Thirty different countries, 25 different states, meaning 55 different winters for incoming students. But at Williston, there’s only one winter. The Willistonian spoke to several students and teachers about how they prepare to face the cold weather.

The key to staying warm is preparation. The winter cold front usually starts from the early days of November and can drag all the way until the end of March. Luckily, community members have developed helpful ways to stay warm throughout the fierce Easthampton winter.

Junior Dominik Behrens, from Hamburg, Germany, prepares for the cold winter by “wearing a warmer coat towards the end of November and a scarf and hat throughout December and January.”

Dominik also added, “My Timberland boots are a huge factor. It is hard to survive the snow in Nike trainers.”

He feels that the most crucial factor when it comes to staying warm is “try[ing] mostly to stay inside, don’t go outside for too long.”

The brisk Northeast winter hits us hard, especially when we are unprepared. Throughout winter it is very tough knowing how to prepare when the weather is so inconsistent.

Intellicast is a website that tracks weather reports, the historic average low temperature in the month of January 11 degrees, while the average high temperature is 33 degrees.

In January of 1961, Easthampton had a record breaking temperature of 30 degrees below zero, according to Intellicast.

Colin Mann, the Director of Choirs, is from Buffalo, New York and is living in Easthampton for the first time. Mann is no stranger to brutal temperatures. When preparing for winter, Mann said he “keep[s] a shovel in my car and make sure where I know where my boots and hat are.”

Both Dominik and Mann agreed staying inside is a good option when the weather gets too tough to bear.

Dominik said that when it is too cold for outdoor activities, it is best “to stay inside, watch childhood favorite movies and drink hot chocolate.”

Mann wanted to add some activities he thinks best fit the winter forecast.

“Catch up on some reading, make a nice bowl of soup, and watch a Christmas movie.”

Ashley Jenkins is originally from New London, Ohio, but spent the last six years in South Florida. She says it’s not the cold that you must be ready for, but rather the lack of sunlight.

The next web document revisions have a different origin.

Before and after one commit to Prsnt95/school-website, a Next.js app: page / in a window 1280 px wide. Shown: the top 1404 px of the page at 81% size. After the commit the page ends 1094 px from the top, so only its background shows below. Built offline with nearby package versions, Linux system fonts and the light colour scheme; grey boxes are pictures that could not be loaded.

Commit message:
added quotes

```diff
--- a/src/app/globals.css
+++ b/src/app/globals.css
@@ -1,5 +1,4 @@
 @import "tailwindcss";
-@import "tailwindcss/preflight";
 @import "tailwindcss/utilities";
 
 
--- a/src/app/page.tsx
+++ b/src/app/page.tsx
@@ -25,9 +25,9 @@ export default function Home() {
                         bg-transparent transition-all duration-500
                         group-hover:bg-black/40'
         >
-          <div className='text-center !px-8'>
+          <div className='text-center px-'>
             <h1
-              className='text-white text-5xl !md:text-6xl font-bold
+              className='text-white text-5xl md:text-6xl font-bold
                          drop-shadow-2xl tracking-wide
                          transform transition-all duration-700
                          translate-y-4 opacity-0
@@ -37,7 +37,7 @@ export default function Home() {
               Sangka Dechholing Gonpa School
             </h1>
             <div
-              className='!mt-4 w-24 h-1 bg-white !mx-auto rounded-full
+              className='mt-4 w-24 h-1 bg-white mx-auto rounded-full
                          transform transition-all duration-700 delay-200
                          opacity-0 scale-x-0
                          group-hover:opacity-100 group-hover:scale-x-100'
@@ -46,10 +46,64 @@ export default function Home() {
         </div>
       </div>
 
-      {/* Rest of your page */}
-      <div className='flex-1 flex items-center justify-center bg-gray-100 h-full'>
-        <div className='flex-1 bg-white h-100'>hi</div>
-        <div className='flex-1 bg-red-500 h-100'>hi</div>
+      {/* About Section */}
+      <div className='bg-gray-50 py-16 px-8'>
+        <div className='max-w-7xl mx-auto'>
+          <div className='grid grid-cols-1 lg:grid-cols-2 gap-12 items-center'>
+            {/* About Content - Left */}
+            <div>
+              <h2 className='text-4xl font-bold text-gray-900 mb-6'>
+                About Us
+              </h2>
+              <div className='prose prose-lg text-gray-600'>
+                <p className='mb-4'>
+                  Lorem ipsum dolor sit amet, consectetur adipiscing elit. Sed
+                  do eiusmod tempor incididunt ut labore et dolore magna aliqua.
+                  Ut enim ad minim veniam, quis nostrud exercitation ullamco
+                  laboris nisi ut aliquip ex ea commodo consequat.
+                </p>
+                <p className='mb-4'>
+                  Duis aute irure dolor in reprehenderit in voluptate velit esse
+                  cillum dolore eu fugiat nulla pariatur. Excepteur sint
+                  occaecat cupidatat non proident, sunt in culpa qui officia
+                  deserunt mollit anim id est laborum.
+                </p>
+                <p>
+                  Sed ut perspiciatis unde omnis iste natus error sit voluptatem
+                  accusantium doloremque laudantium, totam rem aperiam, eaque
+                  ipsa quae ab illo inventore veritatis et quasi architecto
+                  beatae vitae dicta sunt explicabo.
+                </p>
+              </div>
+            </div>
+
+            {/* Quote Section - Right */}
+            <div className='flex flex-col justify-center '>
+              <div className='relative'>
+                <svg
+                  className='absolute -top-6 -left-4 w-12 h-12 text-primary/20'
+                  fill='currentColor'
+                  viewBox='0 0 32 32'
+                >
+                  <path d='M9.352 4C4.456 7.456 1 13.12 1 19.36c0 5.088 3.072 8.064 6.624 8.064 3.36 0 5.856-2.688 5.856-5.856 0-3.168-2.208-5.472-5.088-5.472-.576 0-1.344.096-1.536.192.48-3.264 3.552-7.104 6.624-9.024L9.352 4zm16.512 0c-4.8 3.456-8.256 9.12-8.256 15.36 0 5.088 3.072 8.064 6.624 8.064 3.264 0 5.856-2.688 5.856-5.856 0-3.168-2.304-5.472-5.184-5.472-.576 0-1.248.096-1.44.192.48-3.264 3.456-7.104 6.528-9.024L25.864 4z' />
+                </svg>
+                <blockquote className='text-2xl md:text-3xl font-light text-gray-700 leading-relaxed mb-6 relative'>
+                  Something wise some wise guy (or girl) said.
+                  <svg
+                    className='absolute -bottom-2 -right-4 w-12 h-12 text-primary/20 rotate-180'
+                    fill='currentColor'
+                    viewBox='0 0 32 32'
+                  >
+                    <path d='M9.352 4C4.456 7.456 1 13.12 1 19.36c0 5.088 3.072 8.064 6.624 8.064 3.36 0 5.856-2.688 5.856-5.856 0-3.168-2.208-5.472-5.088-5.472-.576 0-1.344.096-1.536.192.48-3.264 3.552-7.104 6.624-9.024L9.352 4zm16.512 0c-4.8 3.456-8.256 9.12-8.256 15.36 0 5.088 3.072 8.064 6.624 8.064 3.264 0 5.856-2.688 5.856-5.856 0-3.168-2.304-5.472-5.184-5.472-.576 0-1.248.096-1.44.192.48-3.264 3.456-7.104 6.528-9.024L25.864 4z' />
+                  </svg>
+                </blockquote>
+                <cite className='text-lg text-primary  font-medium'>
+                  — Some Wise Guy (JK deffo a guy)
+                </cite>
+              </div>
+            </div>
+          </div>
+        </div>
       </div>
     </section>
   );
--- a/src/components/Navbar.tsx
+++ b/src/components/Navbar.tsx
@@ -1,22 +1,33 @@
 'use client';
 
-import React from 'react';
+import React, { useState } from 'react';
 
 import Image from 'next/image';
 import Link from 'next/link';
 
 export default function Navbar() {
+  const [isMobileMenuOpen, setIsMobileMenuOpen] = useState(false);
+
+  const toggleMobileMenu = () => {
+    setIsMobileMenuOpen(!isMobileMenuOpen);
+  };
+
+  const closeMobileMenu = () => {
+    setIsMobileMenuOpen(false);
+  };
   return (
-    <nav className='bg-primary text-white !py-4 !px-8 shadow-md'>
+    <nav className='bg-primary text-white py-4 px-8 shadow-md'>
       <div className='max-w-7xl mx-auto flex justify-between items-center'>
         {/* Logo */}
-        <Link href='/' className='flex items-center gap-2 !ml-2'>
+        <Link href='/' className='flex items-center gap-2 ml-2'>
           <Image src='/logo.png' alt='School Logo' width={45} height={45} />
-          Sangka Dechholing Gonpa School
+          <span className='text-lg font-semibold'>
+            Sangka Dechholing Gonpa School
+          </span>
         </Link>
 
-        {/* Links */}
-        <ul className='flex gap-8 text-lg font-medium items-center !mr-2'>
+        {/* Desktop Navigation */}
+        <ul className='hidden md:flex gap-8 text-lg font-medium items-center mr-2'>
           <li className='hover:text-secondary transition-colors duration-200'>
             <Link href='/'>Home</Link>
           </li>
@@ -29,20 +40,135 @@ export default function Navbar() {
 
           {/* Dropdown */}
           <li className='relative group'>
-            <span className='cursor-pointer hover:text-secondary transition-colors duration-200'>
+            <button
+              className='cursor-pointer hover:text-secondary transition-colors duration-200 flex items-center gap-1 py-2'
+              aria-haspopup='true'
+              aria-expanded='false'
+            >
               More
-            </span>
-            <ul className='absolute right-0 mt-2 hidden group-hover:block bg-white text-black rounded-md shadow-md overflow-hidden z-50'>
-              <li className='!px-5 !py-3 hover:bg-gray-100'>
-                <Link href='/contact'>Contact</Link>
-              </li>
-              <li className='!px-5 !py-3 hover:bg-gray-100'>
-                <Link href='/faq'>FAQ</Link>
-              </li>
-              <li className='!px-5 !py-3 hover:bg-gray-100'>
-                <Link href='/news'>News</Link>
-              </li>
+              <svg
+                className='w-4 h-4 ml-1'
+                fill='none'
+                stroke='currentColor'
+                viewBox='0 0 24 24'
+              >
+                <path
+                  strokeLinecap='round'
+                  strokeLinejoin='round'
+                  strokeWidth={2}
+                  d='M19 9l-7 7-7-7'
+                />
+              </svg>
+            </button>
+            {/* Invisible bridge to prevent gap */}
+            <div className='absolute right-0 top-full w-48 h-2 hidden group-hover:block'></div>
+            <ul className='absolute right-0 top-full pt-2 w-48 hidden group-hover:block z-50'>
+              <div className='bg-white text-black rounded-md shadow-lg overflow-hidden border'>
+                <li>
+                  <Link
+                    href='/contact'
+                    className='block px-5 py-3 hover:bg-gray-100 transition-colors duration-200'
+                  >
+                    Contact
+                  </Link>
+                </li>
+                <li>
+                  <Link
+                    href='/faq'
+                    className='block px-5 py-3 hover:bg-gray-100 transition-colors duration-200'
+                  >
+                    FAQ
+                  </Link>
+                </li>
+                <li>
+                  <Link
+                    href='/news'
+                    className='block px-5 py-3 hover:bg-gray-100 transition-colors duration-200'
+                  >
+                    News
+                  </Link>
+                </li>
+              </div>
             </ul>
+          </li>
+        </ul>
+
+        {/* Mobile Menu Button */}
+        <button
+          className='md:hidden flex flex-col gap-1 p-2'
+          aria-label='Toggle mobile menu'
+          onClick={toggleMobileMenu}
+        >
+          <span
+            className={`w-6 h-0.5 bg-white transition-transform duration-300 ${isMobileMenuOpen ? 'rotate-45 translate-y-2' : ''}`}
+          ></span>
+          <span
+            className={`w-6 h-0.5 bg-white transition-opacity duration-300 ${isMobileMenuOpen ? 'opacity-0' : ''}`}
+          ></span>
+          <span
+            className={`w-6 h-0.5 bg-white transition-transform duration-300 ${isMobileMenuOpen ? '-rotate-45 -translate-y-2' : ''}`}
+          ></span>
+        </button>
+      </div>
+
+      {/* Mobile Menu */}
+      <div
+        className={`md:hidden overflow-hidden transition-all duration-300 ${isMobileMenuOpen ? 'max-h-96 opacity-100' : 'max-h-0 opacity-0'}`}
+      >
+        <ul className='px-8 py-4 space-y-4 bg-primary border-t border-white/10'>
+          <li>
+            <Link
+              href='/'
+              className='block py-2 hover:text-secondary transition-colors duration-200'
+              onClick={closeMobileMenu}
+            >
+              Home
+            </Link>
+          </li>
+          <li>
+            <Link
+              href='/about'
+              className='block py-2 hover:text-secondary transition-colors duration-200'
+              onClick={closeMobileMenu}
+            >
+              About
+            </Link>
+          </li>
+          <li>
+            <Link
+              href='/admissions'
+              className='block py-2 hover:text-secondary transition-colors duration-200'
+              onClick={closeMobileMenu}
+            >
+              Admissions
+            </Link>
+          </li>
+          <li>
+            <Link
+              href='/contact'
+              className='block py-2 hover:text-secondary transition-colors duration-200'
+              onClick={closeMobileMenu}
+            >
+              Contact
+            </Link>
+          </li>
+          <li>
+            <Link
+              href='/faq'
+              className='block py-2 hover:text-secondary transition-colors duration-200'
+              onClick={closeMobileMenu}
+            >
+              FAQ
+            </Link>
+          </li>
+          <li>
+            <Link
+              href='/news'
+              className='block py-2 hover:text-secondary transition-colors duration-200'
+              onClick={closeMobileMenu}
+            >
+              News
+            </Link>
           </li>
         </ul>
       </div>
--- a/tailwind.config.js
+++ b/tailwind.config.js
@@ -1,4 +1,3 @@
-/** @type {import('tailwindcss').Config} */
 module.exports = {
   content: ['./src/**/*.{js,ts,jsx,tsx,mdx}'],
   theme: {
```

“I try to anticipate the lack of sun,” Jenkins said. “I never realized how much I need the sunshine to make me function. It isn’t the cold that really bothers me, but rather the infinite darkness.”